*** Begin section ***

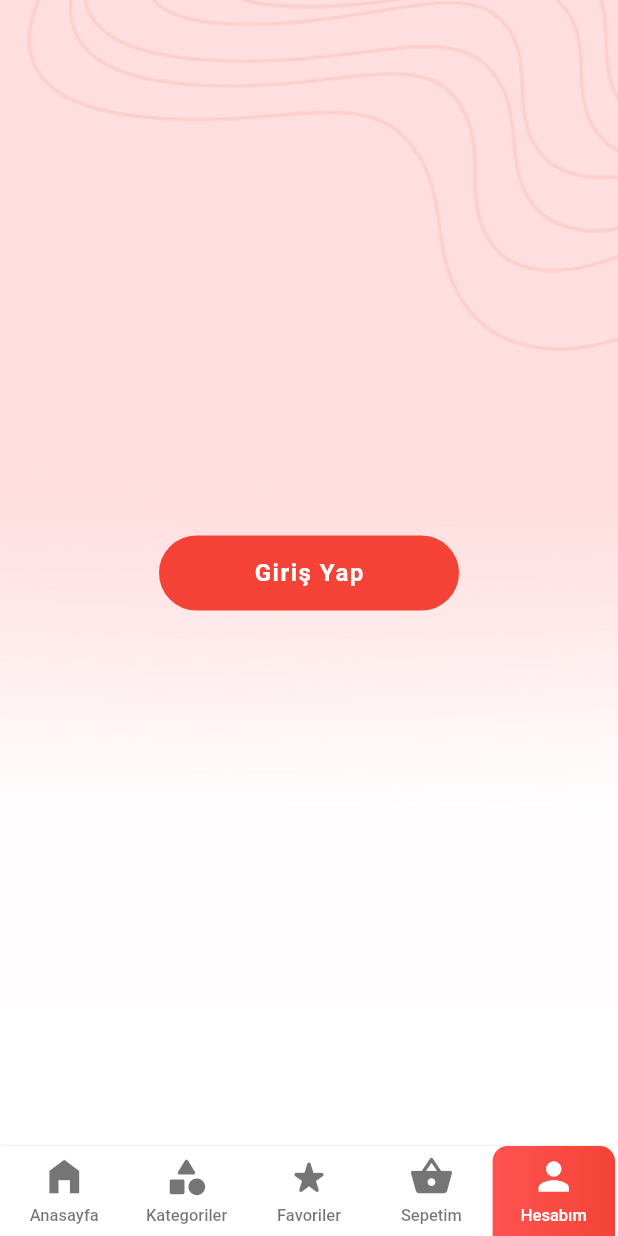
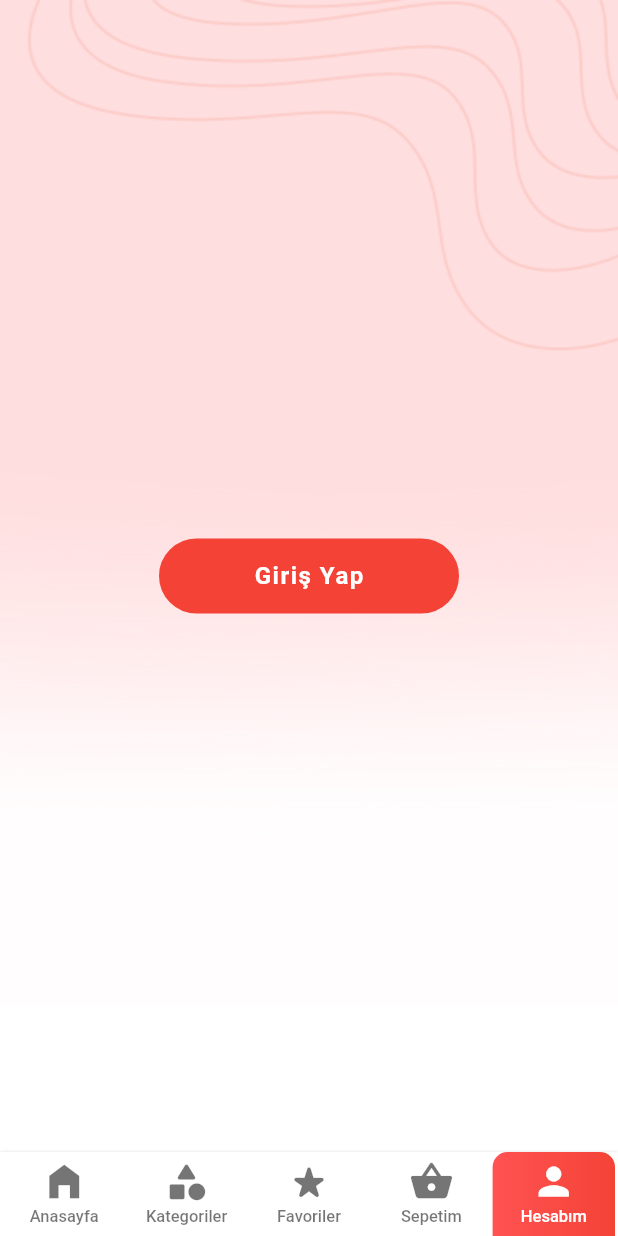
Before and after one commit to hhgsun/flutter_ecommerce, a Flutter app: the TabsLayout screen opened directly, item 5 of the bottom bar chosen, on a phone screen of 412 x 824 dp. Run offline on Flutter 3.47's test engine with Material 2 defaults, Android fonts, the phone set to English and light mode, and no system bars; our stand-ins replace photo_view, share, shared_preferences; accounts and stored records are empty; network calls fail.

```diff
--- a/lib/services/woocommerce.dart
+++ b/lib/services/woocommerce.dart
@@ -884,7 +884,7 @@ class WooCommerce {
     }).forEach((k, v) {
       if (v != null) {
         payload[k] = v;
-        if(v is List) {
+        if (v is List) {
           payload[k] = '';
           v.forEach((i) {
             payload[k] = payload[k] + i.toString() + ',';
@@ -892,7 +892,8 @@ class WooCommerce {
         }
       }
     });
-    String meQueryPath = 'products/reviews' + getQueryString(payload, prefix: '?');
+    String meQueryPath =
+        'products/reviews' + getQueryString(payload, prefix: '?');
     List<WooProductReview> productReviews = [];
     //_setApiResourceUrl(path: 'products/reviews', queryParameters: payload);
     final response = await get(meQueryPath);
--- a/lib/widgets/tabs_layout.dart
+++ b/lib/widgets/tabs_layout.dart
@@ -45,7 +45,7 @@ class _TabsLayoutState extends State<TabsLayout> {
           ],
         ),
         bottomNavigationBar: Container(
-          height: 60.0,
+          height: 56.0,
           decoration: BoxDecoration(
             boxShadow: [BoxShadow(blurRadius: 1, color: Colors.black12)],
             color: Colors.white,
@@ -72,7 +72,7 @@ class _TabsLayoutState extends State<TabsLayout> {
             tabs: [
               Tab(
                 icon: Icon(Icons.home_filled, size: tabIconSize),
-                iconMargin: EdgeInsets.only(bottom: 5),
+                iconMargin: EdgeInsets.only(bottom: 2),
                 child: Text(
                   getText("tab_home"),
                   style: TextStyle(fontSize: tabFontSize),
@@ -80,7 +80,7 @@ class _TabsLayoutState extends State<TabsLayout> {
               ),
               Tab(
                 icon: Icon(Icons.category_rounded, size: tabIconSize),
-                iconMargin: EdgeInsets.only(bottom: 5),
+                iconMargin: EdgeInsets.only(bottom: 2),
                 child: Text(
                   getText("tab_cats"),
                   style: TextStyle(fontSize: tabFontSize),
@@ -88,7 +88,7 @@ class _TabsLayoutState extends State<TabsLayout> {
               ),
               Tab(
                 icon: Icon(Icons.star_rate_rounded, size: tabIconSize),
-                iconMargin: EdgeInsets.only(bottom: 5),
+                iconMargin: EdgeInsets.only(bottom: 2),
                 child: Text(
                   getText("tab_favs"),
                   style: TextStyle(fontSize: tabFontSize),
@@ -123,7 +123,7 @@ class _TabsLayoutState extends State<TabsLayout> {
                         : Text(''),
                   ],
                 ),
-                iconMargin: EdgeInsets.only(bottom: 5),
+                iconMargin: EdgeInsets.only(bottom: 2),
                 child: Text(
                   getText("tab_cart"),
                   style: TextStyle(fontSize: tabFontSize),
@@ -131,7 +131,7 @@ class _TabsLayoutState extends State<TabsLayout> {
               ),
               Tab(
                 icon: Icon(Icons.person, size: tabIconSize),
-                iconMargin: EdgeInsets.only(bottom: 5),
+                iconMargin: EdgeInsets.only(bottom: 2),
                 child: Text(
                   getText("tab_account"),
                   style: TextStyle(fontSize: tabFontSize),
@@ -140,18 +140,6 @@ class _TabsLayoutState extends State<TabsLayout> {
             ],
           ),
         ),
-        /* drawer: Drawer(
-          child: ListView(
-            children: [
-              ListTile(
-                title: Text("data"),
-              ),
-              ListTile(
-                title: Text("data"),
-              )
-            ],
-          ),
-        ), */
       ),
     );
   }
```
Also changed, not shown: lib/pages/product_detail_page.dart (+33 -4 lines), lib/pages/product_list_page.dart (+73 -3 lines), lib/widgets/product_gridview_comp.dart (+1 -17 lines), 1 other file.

*** End section ***

What the exercise asks
What is needed is an exact repeat of the records, with every picture left out.

Your solution
Before and after one commit to hhgsun/flutter_ecommerce, a Flutter app: the TabsLayout screen opened directly, item 5 of the bottom bar chosen, on a phone screen of 412 x 824 dp. Run offline on Flutter 3.47's test engine with Material 2 defaults, Android fonts, the phone set to English and light mode, and no system bars; our stand-ins replace photo_view, share, shared_preferences; accounts and stored records are empty; network calls fail.

```diff
--- a/lib/services/woocommerce.dart
+++ b/lib/services/woocommerce.dart
@@ -884,7 +884,7 @@ class WooCommerce {
     }).forEach((k, v) {
       if (v != null) {
         payload[k] = v;
-        if(v is List) {
+        if (v is List) {
           payload[k] = '';
           v.forEach((i) {
             payload[k] = payload[k] + i.toString() + ',';
@@ -892,7 +892,8 @@ class WooCommerce {
         }
       }
     });
-    String meQueryPath = 'products/reviews' + getQueryString(payload, prefix: '?');
+    String meQueryPath =
+        'products/reviews' + getQueryString(payload, prefix: '?');
     List<WooProductReview> productReviews = [];
     //_setApiResourceUrl(path: 'products/reviews', queryParameters: payload);
     final response = await get(meQueryPath);
--- a/lib/widgets/tabs_layout.dart
+++ b/lib/widgets/tabs_layout.dart
@@ -45,7 +45,7 @@ class _TabsLayoutState extends State<TabsLayout> {
           ],
         ),
         bottomNavigationBar: Container(
-          height: 60.0,
+          height: 56.0,
           decoration: BoxDecoration(
             boxShadow: [BoxShadow(blurRadius: 1, color: Colors.black12)],
             color: Colors.white,
@@ -72,7 +72,7 @@ class _TabsLayoutState extends State<TabsLayout> {
             tabs: [
               Tab(
                 icon: Icon(Icons.home_filled, size: tabIconSize),
-                iconMargin: EdgeInsets.only(bottom: 5),
+                iconMargin: EdgeInsets.only(bottom: 2),
                 child: Text(
                   getText("tab_home"),
                   style: TextStyle(fontSize: tabFontSize),
@@ -80,7 +80,7 @@ class _TabsLayoutState extends State<TabsLayout> {
               ),
               Tab(
                 icon: Icon(Icons.category_rounded, size: tabIconSize),
-                iconMargin: EdgeInsets.only(bottom: 5),
+                iconMargin: EdgeInsets.only(bottom: 2),
                 child: Text(
                   getText("tab_cats"),
                   style: TextStyle(fontSize: tabFontSize),
@@ -88,7 +88,7 @@ class _TabsLayoutState extends State<TabsLayout> {
               ),
               Tab(
                 icon: Icon(Icons.star_rate_rounded, size: tabIconSize),
-                iconMargin: EdgeInsets.only(bottom: 5),
+                iconMargin: EdgeInsets.only(bottom: 2),
                 child: Text(
                   getText("tab_favs"),
                   style: TextStyle(fontSize: tabFontSize),
@@ -123,7 +123,7 @@ class _TabsLayoutState extends State<TabsLayout> {
                         : Text(''),
                   ],
                 ),
-                iconMargin: EdgeInsets.only(bottom: 5),
+                iconMargin: EdgeInsets.only(bottom: 2),
                 child: Text(
                   getText("tab_cart"),
                   style: TextStyle(fontSize: tabFontSize),
@@ -131,7 +131,7 @@ class _TabsLayoutState extends State<TabsLayout> {
               ),
               Tab(
                 icon: Icon(Icons.person, size: tabIconSize),
-                iconMargin: EdgeInsets.only(bottom: 5),
+                iconMargin: EdgeInsets.only(bottom: 2),
                 child: Text(
                   getText("tab_account"),
                   style: TextStyle(fontSize: tabFontSize),
@@ -140,18 +140,6 @@ class _TabsLayoutState extends State<TabsLayout> {
             ],
           ),
         ),
-        /* drawer: Drawer(
-          child: ListView(
-            children: [
-              ListTile(
-                title: Text("data"),
-              ),
-              ListTile(
-                title: Text("data"),
-              )
-            ],
-          ),
-        ), */
       ),
     );
   }
```
Also changed, not shown: lib/pages/product_detail_page.dart (+33 -4 lines), lib/pages/product_list_page.dart (+73 -3 lines), lib/widgets/product_gridview_comp.dart (+1 -17 lines), 1 other file.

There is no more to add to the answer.